___ GIVEN DATA ___

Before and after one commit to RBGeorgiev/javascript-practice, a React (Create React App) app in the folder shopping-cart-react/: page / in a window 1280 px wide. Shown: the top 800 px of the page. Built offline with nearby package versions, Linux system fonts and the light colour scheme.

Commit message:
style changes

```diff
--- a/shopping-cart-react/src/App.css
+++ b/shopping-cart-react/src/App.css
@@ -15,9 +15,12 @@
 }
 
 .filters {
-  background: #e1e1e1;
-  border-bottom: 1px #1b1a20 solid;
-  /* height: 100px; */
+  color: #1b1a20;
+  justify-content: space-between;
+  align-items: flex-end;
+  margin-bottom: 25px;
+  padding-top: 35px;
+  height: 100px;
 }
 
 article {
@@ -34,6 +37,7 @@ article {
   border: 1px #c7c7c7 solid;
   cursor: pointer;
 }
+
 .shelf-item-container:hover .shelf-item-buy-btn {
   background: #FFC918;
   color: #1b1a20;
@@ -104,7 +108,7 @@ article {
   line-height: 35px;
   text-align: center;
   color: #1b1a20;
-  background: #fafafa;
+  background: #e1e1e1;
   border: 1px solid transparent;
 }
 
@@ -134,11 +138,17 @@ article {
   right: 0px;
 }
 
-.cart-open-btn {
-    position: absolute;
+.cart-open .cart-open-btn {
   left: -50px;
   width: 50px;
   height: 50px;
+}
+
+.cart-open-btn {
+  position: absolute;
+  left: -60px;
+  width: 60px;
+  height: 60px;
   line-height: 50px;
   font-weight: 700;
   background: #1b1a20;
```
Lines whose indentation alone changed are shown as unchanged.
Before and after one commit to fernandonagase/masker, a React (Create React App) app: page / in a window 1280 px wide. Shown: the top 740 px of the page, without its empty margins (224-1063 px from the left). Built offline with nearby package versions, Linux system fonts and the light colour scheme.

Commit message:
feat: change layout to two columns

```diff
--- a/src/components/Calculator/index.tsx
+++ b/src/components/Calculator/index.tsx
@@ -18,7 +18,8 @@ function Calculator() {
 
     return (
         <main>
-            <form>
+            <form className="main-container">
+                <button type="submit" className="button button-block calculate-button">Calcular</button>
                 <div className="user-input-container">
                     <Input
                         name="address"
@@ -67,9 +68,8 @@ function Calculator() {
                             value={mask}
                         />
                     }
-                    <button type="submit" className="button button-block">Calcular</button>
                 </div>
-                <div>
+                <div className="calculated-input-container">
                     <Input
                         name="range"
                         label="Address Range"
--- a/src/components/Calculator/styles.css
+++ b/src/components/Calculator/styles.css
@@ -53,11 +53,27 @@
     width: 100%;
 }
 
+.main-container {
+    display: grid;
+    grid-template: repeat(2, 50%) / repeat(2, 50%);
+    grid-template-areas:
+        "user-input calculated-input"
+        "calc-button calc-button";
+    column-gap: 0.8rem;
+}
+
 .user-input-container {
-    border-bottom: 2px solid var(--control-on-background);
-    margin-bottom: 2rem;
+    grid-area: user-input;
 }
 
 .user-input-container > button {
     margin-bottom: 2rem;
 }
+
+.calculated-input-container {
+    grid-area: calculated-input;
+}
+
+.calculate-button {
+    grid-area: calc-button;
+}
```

___

#### [AIM OF THE EXERCISE]
Each record above has to be repeated word for word.

#### [ANSWER BOX]
Before and after one commit to RBGeorgiev/javascript-practice, a React (Create React App) app in the folder shopping-cart-react/: page / in a window 1280 px wide. Shown: the top 800 px of the page. Built offline with nearby package versions, Linux system fonts and the light colour scheme.

Commit message:
style changes

```diff
--- a/shopping-cart-react/src/App.css
+++ b/shopping-cart-react/src/App.css
@@ -15,9 +15,12 @@
 }
 
 .filters {
-  background: #e1e1e1;
-  border-bottom: 1px #1b1a20 solid;
-  /* height: 100px; */
+  color: #1b1a20;
+  justify-content: space-between;
+  align-items: flex-end;
+  margin-bottom: 25px;
+  padding-top: 35px;
+  height: 100px;
 }
 
 article {
@@ -34,6 +37,7 @@ article {
   border: 1px #c7c7c7 solid;
   cursor: pointer;
 }
+
 .shelf-item-container:hover .shelf-item-buy-btn {
   background: #FFC918;
   color: #1b1a20;
@@ -104,7 +108,7 @@ article {
   line-height: 35px;
   text-align: center;
   color: #1b1a20;
-  background: #fafafa;
+  background: #e1e1e1;
   border: 1px solid transparent;
 }
 
@@ -134,11 +138,17 @@ article {
   right: 0px;
 }
 
-.cart-open-btn {
-    position: absolute;
+.cart-open .cart-open-btn {
   left: -50px;
   width: 50px;
   height: 50px;
+}
+
+.cart-open-btn {
+  position: absolute;
+  left: -60px;
+  width: 60px;
+  height: 60px;
   line-height: 50px;
   font-weight: 700;
   background: #1b1a20;
```
Lines whose indentation alone changed are shown as unchanged.
Before and after one commit to fernandonagase/masker, a React (Create React App) app: page / in a window 1280 px wide. Shown: the top 740 px of the page, without its empty margins (224-1063 px from the left). Built offline with nearby package versions, Linux system fonts and the light colour scheme.

Commit message:
feat: change layout to two columns

```diff
--- a/src/components/Calculator/index.tsx
+++ b/src/components/Calculator/index.tsx
@@ -18,7 +18,8 @@ function Calculator() {
 
     return (
         <main>
-            <form>
+            <form className="main-container">
+                <button type="submit" className="button button-block calculate-button">Calcular</button>
                 <div className="user-input-container">
                     <Input
                         name="address"
@@ -67,9 +68,8 @@ function Calculator() {
                             value={mask}
                         />
                     }
-                    <button type="submit" className="button button-block">Calcular</button>
                 </div>
-                <div>
+                <div className="calculated-input-container">
                     <Input
                         name="range"
                         label="Address Range"
--- a/src/components/Calculator/styles.css
+++ b/src/components/Calculator/styles.css
@@ -53,11 +53,27 @@
     width: 100%;
 }
 
+.main-container {
+    display: grid;
+    grid-template: repeat(2, 50%) / repeat(2, 50%);
+    grid-template-areas:
+        "user-input calculated-input"
+        "calc-button calc-button";
+    column-gap: 0.8rem;
+}
+
 .user-input-container {
-    border-bottom: 2px solid var(--control-on-background);
-    margin-bottom: 2rem;
+    grid-area: user-input;
 }
 
 .user-input-container > button {
     margin-bottom: 2rem;
 }
+
+.calculated-input-container {
+    grid-area: calculated-input;
+}
+
+.calculate-button {
+    grid-area: calc-button;
+}
```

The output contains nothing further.